(Content revision data)
+ + +

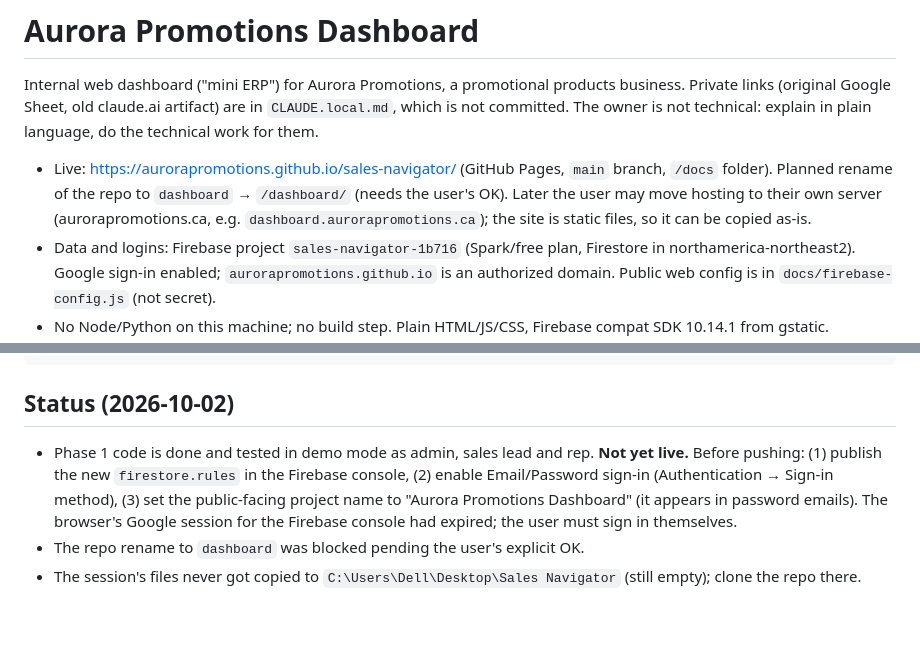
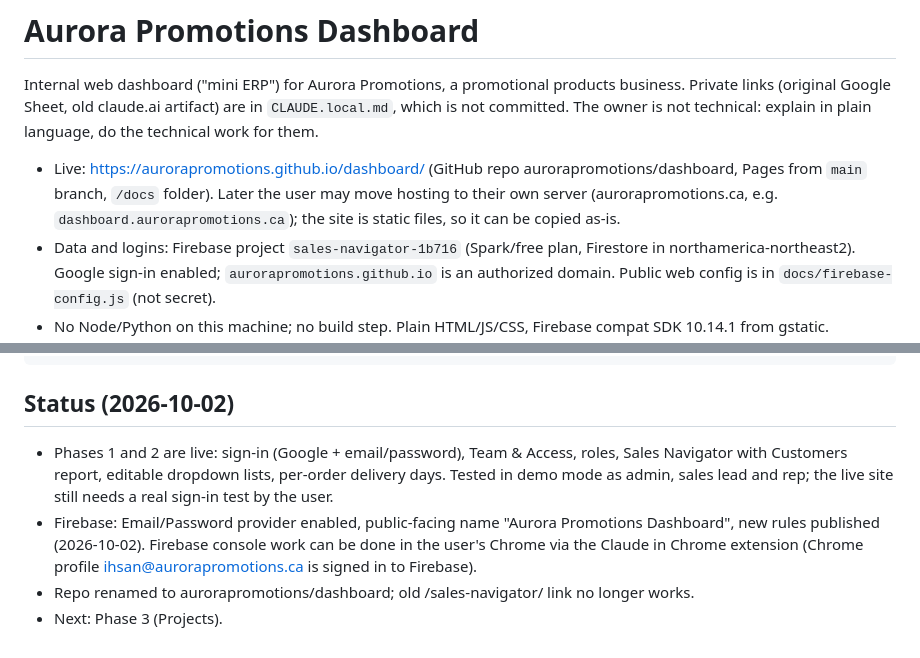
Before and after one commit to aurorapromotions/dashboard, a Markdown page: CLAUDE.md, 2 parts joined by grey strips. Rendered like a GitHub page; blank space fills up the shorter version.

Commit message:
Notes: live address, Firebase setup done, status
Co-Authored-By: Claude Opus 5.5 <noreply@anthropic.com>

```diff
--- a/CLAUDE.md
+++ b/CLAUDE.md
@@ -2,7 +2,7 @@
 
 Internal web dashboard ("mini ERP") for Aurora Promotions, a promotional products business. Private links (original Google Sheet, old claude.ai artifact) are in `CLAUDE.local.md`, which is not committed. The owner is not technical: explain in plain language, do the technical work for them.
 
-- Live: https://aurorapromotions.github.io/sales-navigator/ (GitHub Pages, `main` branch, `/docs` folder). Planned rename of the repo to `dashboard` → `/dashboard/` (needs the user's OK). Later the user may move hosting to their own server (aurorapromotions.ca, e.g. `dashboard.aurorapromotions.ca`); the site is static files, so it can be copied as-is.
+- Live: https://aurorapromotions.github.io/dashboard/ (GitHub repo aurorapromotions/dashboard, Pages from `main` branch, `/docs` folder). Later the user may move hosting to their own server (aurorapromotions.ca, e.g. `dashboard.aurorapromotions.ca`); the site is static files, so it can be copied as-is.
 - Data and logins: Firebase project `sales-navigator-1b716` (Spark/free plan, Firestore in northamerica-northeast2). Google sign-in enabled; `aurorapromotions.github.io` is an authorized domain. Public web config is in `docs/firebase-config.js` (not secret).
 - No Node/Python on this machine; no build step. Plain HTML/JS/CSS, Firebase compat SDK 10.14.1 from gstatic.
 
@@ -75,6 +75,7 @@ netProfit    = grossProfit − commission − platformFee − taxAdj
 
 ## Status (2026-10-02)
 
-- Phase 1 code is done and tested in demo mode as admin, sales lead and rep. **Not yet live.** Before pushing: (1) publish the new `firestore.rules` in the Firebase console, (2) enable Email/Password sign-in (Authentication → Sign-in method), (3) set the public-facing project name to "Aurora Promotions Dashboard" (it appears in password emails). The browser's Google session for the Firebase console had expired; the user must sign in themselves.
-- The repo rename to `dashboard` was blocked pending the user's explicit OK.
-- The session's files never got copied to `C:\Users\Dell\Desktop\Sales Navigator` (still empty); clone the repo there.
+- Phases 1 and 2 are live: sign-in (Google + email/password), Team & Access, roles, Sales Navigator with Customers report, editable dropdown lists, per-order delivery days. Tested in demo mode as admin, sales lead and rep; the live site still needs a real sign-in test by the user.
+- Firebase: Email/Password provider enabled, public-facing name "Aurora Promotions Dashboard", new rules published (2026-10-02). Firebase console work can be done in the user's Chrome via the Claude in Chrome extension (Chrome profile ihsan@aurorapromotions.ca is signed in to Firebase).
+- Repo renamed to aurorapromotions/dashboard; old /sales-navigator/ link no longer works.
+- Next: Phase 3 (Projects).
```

+ + +

*Instructions to follow*.
Please copy every entry exactly, without the pictures.

*Expected output*.
Before and after one commit to aurorapromotions/dashboard, a Markdown page: CLAUDE.md, 2 parts joined by grey strips. Rendered like a GitHub page; blank space fills up the shorter version.

Commit message:
Notes: live address, Firebase setup done, status
Co-Authored-By: Claude Opus 5.5 <noreply@anthropic.com>

```diff
--- a/CLAUDE.md
+++ b/CLAUDE.md
@@ -2,7 +2,7 @@
 
 Internal web dashboard ("mini ERP") for Aurora Promotions, a promotional products business. Private links (original Google Sheet, old claude.ai artifact) are in `CLAUDE.local.md`, which is not committed. The owner is not technical: explain in plain language, do the technical work for them.
 
-- Live: https://aurorapromotions.github.io/sales-navigator/ (GitHub Pages, `main` branch, `/docs` folder). Planned rename of the repo to `dashboard` → `/dashboard/` (needs the user's OK). Later the user may move hosting to their own server (aurorapromotions.ca, e.g. `dashboard.aurorapromotions.ca`); the site is static files, so it can be copied as-is.
+- Live: https://aurorapromotions.github.io/dashboard/ (GitHub repo aurorapromotions/dashboard, Pages from `main` branch, `/docs` folder). Later the user may move hosting to their own server (aurorapromotions.ca, e.g. `dashboard.aurorapromotions.ca`); the site is static files, so it can be copied as-is.
 - Data and logins: Firebase project `sales-navigator-1b716` (Spark/free plan, Firestore in northamerica-northeast2). Google sign-in enabled; `aurorapromotions.github.io` is an authorized domain. Public web config is in `docs/firebase-config.js` (not secret).
 - No Node/Python on this machine; no build step. Plain HTML/JS/CSS, Firebase compat SDK 10.14.1 from gstatic.
 
@@ -75,6 +75,7 @@ netProfit    = grossProfit − commission − platformFee − taxAdj
 
 ## Status (2026-10-02)
 
-- Phase 1 code is done and tested in demo mode as admin, sales lead and rep. **Not yet live.** Before pushing: (1) publish the new `firestore.rules` in the Firebase console, (2) enable Email/Password sign-in (Authentication → Sign-in method), (3) set the public-facing project name to "Aurora Promotions Dashboard" (it appears in password emails). The browser's Google session for the Firebase console had expired; the user must sign in themselves.
-- The repo rename to `dashboard` was blocked pending the user's explicit OK.
-- The session's files never got copied to `C:\Users\Dell\Desktop\Sales Navigator` (still empty); clone the repo there.
+- Phases 1 and 2 are live: sign-in (Google + email/password), Team & Access, roles, Sales Navigator with Customers report, editable dropdown lists, per-order delivery days. Tested in demo mode as admin, sales lead and rep; the live site still needs a real sign-in test by the user.
+- Firebase: Email/Password provider enabled, public-facing name "Aurora Promotions Dashboard", new rules published (2026-10-02). Firebase console work can be done in the user's Chrome via the Claude in Chrome extension (Chrome profile ihsan@aurorapromotions.ca is signed in to Firebase).
+- Repo renamed to aurorapromotions/dashboard; old /sales-navigator/ link no longer works.
+- Next: Phase 3 (Projects).
```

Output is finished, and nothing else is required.